Overall, these presentations reinforce class content because they force students to interact with the information in new ways. In Eisenberg’s words, “Technology allows us multi-modal interaction with content.
The only problem Eisenberg has encountered in these assignments involves occasional (and usually unintentional) intellectual property violations – especially when it comes to integrating copyrighted music in the videos.
Eisenberg also integrates communication tools both in and outside the classroom to increase class participation. Using a “backchannel” chat, students can raise questions or discuss the lecture content with other students during class. A volunteer student facilitator is periodically called on to update Eisenberg and the class on any important questions or discussions in the backchannel. This allows him to respond to the pedagogical need of the moment. Outside of class, Eisenberg sets up a Facebook class group (“because that’s where the students are”) to work like a threaded discussion and bulletin board (Facebook "Wall"). Students can post thoughts on class content on the Discussion board as well as relevant videos, pictures and links via the Wall. Eisenberg has found that using these tools has increased class participation from 20% to over 80%.
Eisenberg has some general advice for those interested in integrating technology in their course design.
“The more online stuff you do, the more time it takes. The factory model of teaching was more efficient: come in once a week, do my thing, leave. Students don’t expect to hear from me. With more connectivity, they expect more interaction. I have to check chats, etc.”
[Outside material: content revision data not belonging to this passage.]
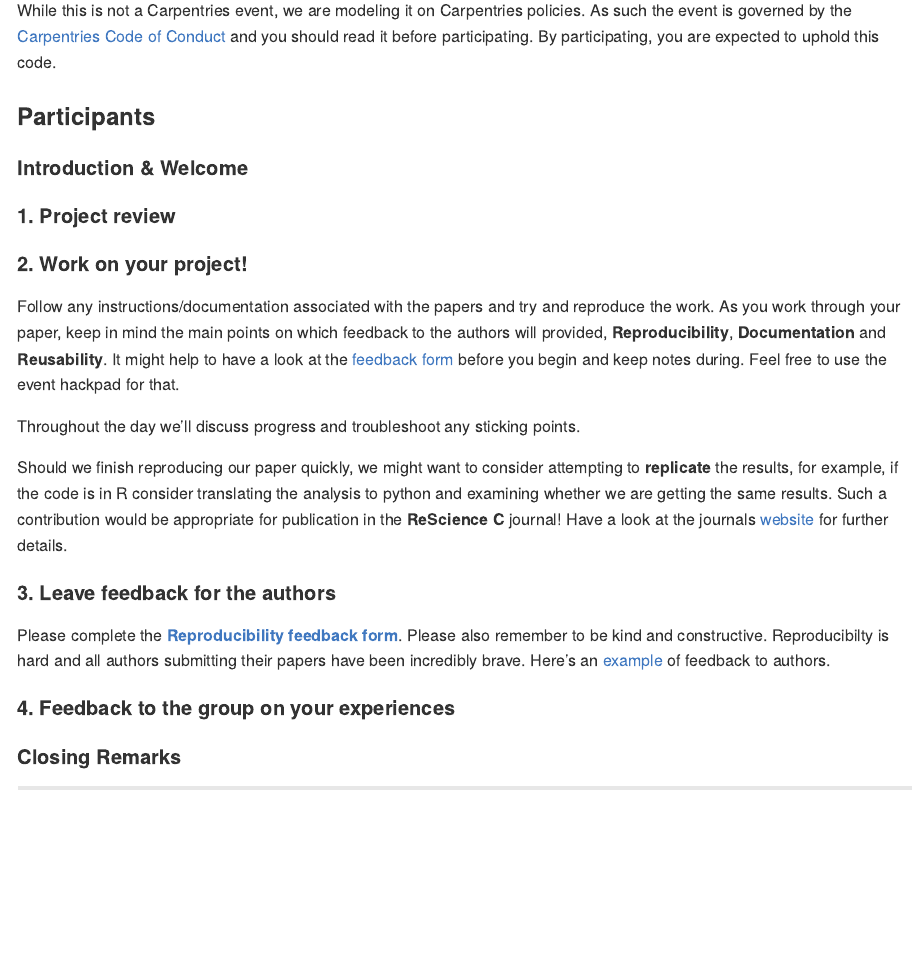
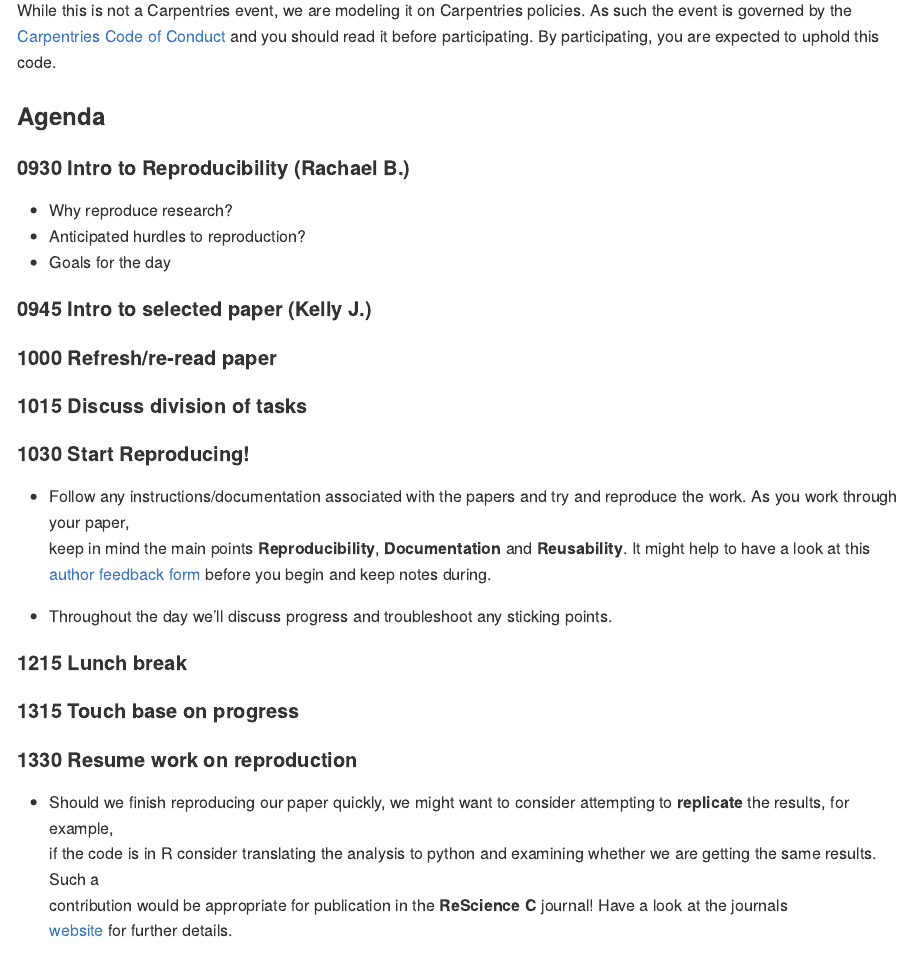
Before and after one commit to SESYNC-ci/reprohack-sesync-Feb-6-2020, an R Markdown document (README.Rmd): the page in a window 1100 px wide, from 1860 px down. The pictures show the output file README.md that the author committed with the source, drawn offline in the style of GitHub.

Commit message:
add agenda to readme

```diff
--- a/README.Rmd
+++ b/README.Rmd
@@ -108,26 +108,35 @@ While this is not a Carpentries event, we are modeling it on Carpentries policie
 
 
 
-### **Participants**
+### **Agenda**
 
-#### **Introduction & Welcome**
+#### 0930 **Intro to Reproducibility** (Rachael B.)
 
-#### **1. Project review**
+ - Why reproduce research?
+ - Anticipated hurdles to reproduction?
+ - Goals for the day
 
-#### **2. Work on your project!**
+#### 0945 **Intro to selected paper** (Kelly J.)
 
-Follow any instructions/documentation associated with the papers and try and reproduce the work. As you work through your paper, keep in mind the main points on which feedback to the authors will provided, **Reproducibility**, **Documentation** and **Reusability**. It might help to have a look at the [feedback form](`r params$feedback_url`) before you begin and keep notes during. Feel free to use the event hackpad for that.
+#### 1000 **Refresh/re-read paper**
 
-Throughout the day we'll discuss progress and troubleshoot any sticking points.
+#### 1015 **Discuss division of tasks**
 
-Should we finish reproducing our paper quickly, we might want to consider attempting to **replicate** the results, for example, if the code is in R consider translating the analysis to python and examining whether we are getting the same results. Such a contribution would be appropriate for publication in the **ReScience C** journal! Have a look at the journals [website](http://rescience.github.io/write/) for further details.
+#### 1030 **Start Reproducing!**
 
+  - Follow any instructions/documentation associated with the papers and try and reproduce the work. As you work through your paper,
+    keep in mind the main points **Reproducibility**, **Documentation** and **Reusability**. It might help to have a look at this
+    [author feedback form](`r params$feedback_url`) before you begin and keep notes during.
 
-#### **3. Leave feedback for the authors**
+  - Throughout the day we'll discuss progress and troubleshoot any sticking points.
 
-Please complete the [**Reproducibility feedback form**](`r params$feedback_url`). Please also remember to be kind and constructive. Reproducibilty is hard and all authors submitting their papers have been incredibly brave. Here's an [example](https://github.com/annakrystalli/write-ups/blob/master/assets/OpenCon_ReproHack%20feedback_form.pdf) of feedback to authors.
+#### 1215 **Lunch break**
 
+#### 1315 **Touch base on progress**
 
-#### **4. Feedback to the group on your experiences**
+#### 1330 **Resume work on reproduction**
 
-#### **Closing Remarks**
+  - Should we finish reproducing our paper quickly, we might want to consider attempting to **replicate** the results, for example,
+    if the code is in R consider translating the analysis to python and examining whether we are getting the same results. Such a
+    contribution would be appropriate for publication in the **ReScience C** journal! Have a look at the journals
+    [website](http://rescience.github.io/write/) for further details.
```
Also changed, not shown: README.md, agenda.pdf, README.Rmd (10 more changed lines).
However, the positive effects of technology use on learning in terms of class participation and student knowledge retention outweigh the added cost of extra engagement.